**TASK DESCRIPTION**
The response must be made up of the lines in the entries below that contain "button".
BEGIN
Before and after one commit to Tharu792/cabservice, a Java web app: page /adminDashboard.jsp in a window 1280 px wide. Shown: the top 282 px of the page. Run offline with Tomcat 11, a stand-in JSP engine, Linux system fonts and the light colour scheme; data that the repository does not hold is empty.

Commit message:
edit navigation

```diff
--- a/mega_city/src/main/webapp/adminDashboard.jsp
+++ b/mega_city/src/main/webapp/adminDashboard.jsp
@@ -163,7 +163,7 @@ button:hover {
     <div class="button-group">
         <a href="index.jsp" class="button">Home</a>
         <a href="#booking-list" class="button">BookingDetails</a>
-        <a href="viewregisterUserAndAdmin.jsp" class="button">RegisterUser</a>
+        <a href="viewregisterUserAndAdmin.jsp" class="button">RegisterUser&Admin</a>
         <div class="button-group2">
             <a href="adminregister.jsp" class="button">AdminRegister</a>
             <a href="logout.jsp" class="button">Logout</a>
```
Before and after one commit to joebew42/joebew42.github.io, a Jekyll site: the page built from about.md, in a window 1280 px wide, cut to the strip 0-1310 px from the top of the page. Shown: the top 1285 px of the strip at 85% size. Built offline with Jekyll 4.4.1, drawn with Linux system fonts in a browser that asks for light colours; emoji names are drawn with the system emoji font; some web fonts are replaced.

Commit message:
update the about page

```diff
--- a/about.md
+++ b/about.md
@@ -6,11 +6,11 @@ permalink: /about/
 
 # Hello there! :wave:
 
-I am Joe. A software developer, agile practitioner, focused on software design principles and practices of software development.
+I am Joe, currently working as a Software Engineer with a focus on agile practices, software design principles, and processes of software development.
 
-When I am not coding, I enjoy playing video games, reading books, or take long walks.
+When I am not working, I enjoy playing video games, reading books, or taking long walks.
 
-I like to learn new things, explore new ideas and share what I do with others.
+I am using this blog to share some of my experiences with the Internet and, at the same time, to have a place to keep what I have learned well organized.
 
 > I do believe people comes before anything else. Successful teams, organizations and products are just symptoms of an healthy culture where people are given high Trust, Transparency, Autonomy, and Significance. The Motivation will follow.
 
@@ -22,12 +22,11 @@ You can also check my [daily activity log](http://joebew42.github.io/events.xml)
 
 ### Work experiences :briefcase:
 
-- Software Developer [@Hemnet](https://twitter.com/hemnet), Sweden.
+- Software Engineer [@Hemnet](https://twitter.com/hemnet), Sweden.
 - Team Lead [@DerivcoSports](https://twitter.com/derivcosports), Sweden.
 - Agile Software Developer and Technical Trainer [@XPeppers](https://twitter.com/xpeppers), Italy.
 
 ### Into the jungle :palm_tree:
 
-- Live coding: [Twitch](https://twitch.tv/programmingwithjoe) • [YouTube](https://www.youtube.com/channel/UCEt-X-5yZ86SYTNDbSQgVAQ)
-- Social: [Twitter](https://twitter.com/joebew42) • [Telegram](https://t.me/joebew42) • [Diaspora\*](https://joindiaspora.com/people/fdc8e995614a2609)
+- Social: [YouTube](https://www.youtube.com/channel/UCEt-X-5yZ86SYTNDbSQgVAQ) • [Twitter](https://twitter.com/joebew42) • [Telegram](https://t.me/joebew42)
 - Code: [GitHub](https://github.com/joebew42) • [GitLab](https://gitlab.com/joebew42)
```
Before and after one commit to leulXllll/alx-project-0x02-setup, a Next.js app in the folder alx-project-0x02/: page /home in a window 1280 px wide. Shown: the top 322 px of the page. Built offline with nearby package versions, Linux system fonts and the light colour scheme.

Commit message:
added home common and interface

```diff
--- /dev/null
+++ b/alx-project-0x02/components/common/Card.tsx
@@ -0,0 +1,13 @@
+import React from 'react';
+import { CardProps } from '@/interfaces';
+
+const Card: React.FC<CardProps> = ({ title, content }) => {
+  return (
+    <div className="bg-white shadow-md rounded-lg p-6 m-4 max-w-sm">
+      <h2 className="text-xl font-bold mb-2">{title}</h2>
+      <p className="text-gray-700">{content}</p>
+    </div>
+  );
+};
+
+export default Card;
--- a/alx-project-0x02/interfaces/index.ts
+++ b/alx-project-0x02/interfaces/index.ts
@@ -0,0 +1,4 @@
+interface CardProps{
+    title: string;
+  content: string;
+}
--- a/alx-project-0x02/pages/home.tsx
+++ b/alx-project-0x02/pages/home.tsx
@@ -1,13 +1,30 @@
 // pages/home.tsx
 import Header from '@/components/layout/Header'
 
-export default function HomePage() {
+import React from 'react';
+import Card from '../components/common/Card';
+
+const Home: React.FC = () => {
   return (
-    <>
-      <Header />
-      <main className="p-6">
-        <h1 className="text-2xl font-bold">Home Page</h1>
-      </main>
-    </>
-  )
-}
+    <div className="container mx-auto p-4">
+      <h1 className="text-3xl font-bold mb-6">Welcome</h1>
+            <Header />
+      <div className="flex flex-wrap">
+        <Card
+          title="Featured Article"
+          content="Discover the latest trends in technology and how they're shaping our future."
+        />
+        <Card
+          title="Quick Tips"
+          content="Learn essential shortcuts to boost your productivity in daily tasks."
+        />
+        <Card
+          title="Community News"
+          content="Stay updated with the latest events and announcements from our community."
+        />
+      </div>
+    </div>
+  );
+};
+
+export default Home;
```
END
**SOLUTION FOR THIS PROBLEM**
@@ -163,7 +163,7 @@ button:hover {
     <div class="button-group">
         <a href="index.jsp" class="button">Home</a>
         <a href="#booking-list" class="button">BookingDetails</a>
-        <a href="viewregisterUserAndAdmin.jsp" class="button">RegisterUser</a>
+        <a href="viewregisterUserAndAdmin.jsp" class="button">RegisterUser&Admin</a>
         <div class="button-group2">
             <a href="adminregister.jsp" class="button">AdminRegister</a>
             <a href="logout.jsp" class="button">Logout</a>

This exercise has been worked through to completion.